Once you're in the club, you're entitled (and beholden) to a whole new set of rules. And just as there are about a zillion and six ways to run afoul of these rules, there are an equal number of ways the board may overstep these rules when requiring -- or disallowing -- things that are beyond the scope of the written rules. (Let's assume the building rules themselves are lawful -- a whole other ball of wax.) Additionally, the board has a fiduciary duty to be responsible with shareholder's money, and to keep the building and premises safe and in good repair.
Simply, if the board oversteps the bounds of the written rules or if it fails in any part of its fiduciary duty, you may have a legal case against it. First, exhaust all available options for settling the complaint peaceably (keep all documentation), and then contact an attorney who specializes in co-op complaints.
Common sources of legal cases include unfair rejections of attempts to sell, renovations proposed by the occupant, renovations requested by the board and all aspects of living in close proximity to others. (Really, there are so many rules and such Byzantine regulations that you'll need an attorney's expert help to navigate your specific grievance.)
But before you decide to take on your co-op board in a legal battle, ask yourself if it's really worth it. Litigation is expensive, time-consuming and divisive. Are you willing to pay all three prices?
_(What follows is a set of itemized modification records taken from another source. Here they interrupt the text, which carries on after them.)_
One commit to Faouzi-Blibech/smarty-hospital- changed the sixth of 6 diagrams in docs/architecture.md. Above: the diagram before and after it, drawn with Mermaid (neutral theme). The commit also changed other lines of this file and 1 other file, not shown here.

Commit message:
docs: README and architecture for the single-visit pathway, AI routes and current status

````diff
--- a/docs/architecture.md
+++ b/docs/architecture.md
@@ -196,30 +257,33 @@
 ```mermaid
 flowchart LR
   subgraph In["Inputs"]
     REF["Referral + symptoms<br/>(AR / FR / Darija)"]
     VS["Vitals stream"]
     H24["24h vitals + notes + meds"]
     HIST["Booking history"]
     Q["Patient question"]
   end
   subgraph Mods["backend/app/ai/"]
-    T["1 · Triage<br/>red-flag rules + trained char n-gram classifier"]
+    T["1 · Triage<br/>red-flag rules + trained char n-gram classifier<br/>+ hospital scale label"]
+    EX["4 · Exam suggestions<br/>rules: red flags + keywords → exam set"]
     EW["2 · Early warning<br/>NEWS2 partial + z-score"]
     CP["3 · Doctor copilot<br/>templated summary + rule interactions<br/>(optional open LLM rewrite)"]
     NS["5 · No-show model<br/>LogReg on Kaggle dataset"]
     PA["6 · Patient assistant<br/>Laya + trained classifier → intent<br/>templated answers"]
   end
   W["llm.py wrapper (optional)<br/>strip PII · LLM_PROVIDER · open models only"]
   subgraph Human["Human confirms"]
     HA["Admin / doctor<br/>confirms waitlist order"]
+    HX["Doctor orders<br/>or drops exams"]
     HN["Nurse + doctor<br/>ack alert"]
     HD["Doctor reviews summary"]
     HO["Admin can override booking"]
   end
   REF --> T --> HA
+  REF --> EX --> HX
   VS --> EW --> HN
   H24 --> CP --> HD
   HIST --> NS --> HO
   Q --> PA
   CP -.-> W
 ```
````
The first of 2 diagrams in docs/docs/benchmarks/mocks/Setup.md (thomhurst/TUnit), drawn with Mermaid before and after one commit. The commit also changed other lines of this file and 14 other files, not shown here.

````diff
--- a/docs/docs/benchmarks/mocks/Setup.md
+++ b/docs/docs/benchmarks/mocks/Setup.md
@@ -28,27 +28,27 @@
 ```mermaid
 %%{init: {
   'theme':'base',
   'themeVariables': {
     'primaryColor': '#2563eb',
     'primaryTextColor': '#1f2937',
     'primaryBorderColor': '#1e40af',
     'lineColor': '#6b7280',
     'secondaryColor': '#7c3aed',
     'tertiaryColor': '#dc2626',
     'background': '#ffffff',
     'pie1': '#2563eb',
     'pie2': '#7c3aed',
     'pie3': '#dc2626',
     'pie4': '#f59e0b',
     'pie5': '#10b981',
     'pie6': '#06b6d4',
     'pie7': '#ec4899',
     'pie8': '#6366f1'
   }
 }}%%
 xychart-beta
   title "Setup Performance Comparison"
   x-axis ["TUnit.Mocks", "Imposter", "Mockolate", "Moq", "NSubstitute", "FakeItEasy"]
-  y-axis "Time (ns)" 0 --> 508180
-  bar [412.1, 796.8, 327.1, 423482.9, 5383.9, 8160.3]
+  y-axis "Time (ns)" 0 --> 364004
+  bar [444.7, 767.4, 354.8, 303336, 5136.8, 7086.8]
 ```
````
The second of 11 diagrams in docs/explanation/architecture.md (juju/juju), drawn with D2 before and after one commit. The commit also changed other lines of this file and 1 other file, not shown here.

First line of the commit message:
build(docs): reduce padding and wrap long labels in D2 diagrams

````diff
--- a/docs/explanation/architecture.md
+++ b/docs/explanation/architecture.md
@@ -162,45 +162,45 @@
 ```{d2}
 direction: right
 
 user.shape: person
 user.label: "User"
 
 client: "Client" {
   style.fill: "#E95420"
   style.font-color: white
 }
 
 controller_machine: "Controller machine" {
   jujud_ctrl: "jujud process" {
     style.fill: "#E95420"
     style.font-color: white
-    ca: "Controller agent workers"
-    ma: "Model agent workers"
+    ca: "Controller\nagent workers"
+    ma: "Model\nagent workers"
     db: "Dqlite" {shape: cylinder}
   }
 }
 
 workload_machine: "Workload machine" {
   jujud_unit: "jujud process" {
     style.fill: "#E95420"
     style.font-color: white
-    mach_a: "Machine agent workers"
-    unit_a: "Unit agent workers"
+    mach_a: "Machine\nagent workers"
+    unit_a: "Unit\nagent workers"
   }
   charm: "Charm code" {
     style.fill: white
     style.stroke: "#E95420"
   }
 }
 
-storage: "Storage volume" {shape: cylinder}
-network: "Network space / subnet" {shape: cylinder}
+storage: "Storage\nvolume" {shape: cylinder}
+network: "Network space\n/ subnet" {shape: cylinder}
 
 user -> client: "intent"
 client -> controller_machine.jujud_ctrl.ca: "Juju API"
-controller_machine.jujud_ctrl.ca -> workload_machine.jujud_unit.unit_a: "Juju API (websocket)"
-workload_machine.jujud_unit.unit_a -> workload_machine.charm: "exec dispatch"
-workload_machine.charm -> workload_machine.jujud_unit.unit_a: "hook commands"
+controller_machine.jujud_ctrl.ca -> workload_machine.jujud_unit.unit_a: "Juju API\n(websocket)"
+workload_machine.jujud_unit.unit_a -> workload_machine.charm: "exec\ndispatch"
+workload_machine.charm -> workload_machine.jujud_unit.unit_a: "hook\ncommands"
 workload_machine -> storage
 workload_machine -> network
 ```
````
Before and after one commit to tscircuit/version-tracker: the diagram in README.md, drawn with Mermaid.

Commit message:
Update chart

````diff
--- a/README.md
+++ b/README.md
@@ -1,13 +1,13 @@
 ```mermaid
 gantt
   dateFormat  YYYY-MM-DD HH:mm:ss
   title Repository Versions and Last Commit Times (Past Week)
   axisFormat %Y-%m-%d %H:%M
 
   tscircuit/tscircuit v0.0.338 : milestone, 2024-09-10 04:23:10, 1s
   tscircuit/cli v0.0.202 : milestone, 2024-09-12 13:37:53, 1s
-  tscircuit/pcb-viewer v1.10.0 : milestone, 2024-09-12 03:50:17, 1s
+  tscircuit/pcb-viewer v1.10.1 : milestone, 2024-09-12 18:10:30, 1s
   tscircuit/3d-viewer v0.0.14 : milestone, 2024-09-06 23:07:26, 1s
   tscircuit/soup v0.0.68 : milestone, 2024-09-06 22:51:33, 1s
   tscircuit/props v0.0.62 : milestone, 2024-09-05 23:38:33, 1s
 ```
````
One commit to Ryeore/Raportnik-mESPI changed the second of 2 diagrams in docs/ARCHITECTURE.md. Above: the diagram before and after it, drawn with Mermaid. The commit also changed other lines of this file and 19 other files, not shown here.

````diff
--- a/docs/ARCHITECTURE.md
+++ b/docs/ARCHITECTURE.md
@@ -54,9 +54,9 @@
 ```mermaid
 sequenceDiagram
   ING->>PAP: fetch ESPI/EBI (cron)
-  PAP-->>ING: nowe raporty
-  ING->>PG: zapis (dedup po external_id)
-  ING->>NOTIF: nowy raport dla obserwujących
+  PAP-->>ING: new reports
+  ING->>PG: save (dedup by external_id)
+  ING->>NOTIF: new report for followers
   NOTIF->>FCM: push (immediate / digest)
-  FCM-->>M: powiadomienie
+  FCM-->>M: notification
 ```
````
Know the answer before you head to court.
For more information on co-ops and lawsuits, check out the links on the next page.